I don't understand why people think that Mathematica is expensive. Sure, a full commercial license is not cheap, but if you have one of these licenses, you (probably) have a job and the time saved by using Mathematica makes it worth every penny.
I have been using Mathematica since version 1.1, with a commercial license. Granted, the initial cost was about $800 (from MacConnection, if anyone else remembers those times), and the cost for premier service over the years has been much more.
I did a quick price check, and the cost for a student or home-use license is in the neighborhood of $1 (US) a day. Premier service is less than that.
What you are paying for is, essentially, the cost for the R&D and new ideas that are in Mathematica/Wolfram language that are not part of (most) of the 'free' software out there. Wolfram Language is not like languages like c or Fortran, which have a small core, and the user is expected to add (by purchase or writing code) all the extra bits. When I was writing code in c, (before Xcode), what I purchased was the compiler, linker, and IDE (in CodeWarrior or Lightspeed c, for example), not the language itself. With Mathematica, the core language is not really separable from the IDE -- or as it is called, the notebook interface, plus all the access to data (Knowledge Base) and libraries.
In essence, Mathematica gives me a team of collaborators to work on my projects.
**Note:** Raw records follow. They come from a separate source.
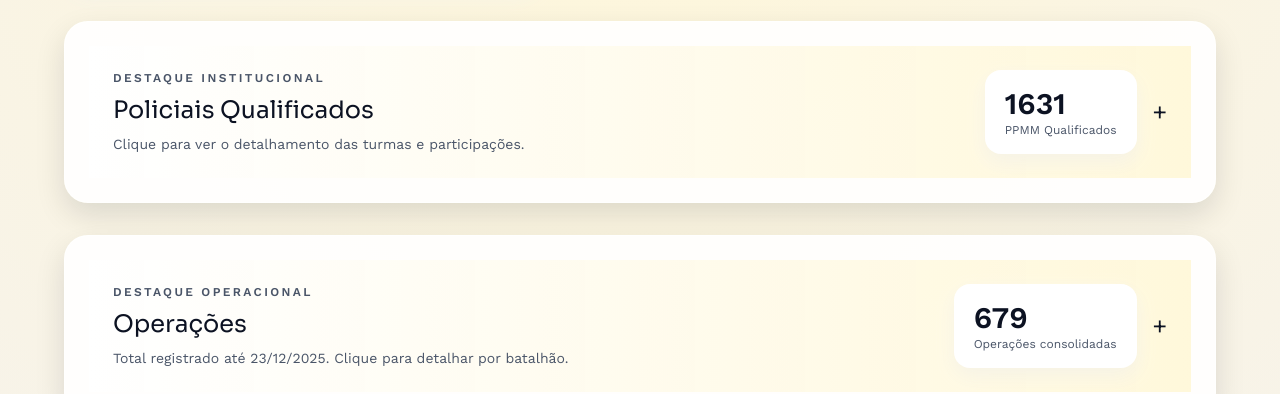
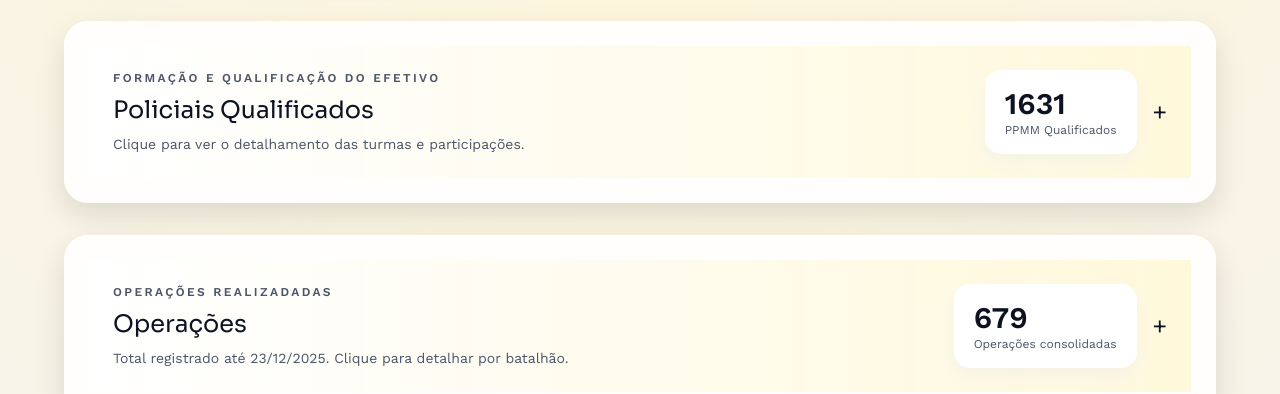
Before and after one commit to abraaorosal/estatistica24_25_CPRaio, a Next.js app: page / in a window 1280 px wide. Shown: the part 279-673 px from the top of the page. Built offline with nearby package versions, Linux system fonts and the light colour scheme.

Commit message:
Update methodology source and highlight labels

```diff
--- a/app/page.tsx
+++ b/app/page.tsx
@@ -384,7 +384,7 @@ export default function Home() {
                 <div className="flex flex-col gap-4 bg-gradient-to-r from-white to-warm/60 px-6 py-6 md:flex-row md:items-center md:justify-between">
                   <div>
                     <p className="text-xs font-semibold uppercase tracking-[0.2em] text-slate">
-                      Destaque institucional
+                      Formação e Qualificação do Efetivo
                     </p>
                     <h2 className="mt-2 font-display text-2xl text-ink">
                       Policiais Qualificados
@@ -463,7 +463,7 @@ export default function Home() {
                 <div className="flex flex-col gap-4 bg-gradient-to-r from-white to-warm/60 px-6 py-6 md:flex-row md:items-center md:justify-between">
                   <div>
                     <p className="text-xs font-semibold uppercase tracking-[0.2em] text-slate">
-                      Destaque operacional
+                      Operações Realizadadas
                     </p>
                     <h2 className="mt-2 font-display text-2xl text-ink">
                       Operações
@@ -895,7 +895,8 @@ export default function Home() {
               <div className="space-y-4 text-sm text-slate">
                 <p>
                   Fonte: Relatórios Operacionais Consolidados — Sistema Integrado de
-                  Gerenciamento Estatístico.
+                  Gerenciamento Estatístico; Superintendência de Pesquisa e
+                  Estratégia de Segurança Pública.
                 </p>
                 <p>
                   Períodos analisados: 2024-01-01 a 2024-12-22 e 2025-01-01 a
```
I have people who can solve PDEs and Machine Learning problems. Do you think that any of the fancy mathematical algorithms in Wolfram Language would even exist if it were not for the efforts of Wolfram Research. (The same can be said I am sure for the nifties in Maple and MatLab.) This type of functionality is not in R or Python. I am happy to pay my license fee so that these people can continue their work.
My opinion is that if you can afford to buy a computer capable of running Mathematica, the incremental cost -- a dollar a day -- to use Mathematica is cheap. Plus, there is always the Raspberry pi and the free versions of Mathematica on-line, although someone is probably paying more for internet access than it would cost to have a desktop version.
I am also aware of the digital divide in the US (and elsewhere) where a substantial percentage of the population cannot afford a computer or internet access. Wolfram Research cannot wave a magic wand and make these problems disappear, and it is my understanding that the Wolfram Foundation is working to reduce the digital divide.
I really do not understand why people think software should be free. Someone has to write it, test it, document it, etc. People working on bits and pieces of a system (linux, for example) in their spare time, are providing a service, but they cannot hold a candle to what a team of professionals who are paid to work on a project can do. Perhaps people think that clothes should be free, or food. Think of what you do: would be ok if the product of your work was free, which would necessarily mean that you would be providing the sweat of your brow for nothing.
Just because the marginal cost of software is (almost) nothing, does not mean that the fixed costs are similarly small. As software become more sophisticated, the fixed costs for any software, let alone anything a complex as Mathematica is huge, and continues to get more expensive.
Anyway, my 2 cents.